[Difference listings]
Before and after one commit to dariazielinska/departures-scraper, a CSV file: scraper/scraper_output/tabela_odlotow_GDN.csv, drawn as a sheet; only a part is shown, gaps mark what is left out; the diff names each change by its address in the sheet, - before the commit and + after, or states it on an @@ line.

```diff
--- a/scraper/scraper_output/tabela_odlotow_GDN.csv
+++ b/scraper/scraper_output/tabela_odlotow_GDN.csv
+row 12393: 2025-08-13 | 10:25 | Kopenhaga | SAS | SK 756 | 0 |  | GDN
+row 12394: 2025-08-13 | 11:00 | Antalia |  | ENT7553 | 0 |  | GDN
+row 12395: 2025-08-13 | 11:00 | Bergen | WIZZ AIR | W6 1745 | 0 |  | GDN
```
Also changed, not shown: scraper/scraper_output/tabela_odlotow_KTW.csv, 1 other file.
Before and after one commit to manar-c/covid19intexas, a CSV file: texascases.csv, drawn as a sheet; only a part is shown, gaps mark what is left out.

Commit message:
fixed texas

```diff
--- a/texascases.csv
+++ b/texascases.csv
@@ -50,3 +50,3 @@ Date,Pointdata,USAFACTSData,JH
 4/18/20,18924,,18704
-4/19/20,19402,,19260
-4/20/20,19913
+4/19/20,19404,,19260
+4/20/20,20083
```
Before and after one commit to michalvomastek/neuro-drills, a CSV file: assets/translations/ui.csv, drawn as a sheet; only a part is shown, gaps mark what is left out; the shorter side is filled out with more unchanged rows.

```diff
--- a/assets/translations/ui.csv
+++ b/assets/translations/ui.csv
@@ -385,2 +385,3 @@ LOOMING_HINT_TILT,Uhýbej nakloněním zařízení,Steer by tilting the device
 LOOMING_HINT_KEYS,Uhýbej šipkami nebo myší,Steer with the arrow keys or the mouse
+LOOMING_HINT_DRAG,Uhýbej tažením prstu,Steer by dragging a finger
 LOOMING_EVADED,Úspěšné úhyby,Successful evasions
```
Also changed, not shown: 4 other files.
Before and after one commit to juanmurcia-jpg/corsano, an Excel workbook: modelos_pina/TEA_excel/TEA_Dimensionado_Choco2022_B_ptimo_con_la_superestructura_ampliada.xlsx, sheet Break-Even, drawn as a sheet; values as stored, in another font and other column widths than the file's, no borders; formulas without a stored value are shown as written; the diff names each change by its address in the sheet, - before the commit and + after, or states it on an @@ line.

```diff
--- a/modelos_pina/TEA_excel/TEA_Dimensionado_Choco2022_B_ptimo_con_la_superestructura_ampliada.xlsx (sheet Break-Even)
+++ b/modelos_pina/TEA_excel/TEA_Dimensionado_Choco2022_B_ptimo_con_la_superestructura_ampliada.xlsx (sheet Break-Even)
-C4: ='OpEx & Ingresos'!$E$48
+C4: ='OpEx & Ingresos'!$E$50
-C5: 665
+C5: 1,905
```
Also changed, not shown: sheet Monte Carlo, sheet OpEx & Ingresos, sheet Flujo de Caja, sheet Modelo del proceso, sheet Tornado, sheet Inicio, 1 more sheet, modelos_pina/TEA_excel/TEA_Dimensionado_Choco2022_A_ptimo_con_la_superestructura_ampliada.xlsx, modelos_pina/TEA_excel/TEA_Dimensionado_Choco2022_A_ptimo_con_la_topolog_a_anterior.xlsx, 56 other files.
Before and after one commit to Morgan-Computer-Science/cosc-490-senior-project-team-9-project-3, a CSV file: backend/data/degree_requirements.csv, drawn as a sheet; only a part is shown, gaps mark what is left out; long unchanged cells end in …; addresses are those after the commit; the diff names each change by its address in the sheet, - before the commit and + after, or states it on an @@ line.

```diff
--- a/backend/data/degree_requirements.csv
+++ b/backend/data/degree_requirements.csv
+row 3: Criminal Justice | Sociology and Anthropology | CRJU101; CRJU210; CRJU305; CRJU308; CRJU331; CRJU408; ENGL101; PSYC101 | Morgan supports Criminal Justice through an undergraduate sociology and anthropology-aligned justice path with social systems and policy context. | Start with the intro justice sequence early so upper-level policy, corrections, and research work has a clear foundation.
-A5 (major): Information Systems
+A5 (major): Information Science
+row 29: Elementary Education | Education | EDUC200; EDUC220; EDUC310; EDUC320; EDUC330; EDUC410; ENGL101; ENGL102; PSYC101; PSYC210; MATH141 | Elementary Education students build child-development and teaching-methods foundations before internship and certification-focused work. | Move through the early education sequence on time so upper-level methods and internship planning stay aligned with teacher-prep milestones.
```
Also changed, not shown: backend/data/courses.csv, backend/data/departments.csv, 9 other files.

Aim of the task
Sift through the entries and copy every line with "scraper".

Answer below
Before and after one commit to dariazielinska/departures-scraper, a CSV file: scraper/scraper_output/tabela_odlotow_GDN.csv, drawn as a sheet; only a part is shown, gaps mark what is left out; the diff names each change by its address in the sheet, - before the commit and + after, or states it on an @@ line.
--- a/scraper/scraper_output/tabela_odlotow_GDN.csv
+++ b/scraper/scraper_output/tabela_odlotow_GDN.csv
Also changed, not shown: scraper/scraper_output/tabela_odlotow_KTW.csv, 1 other file.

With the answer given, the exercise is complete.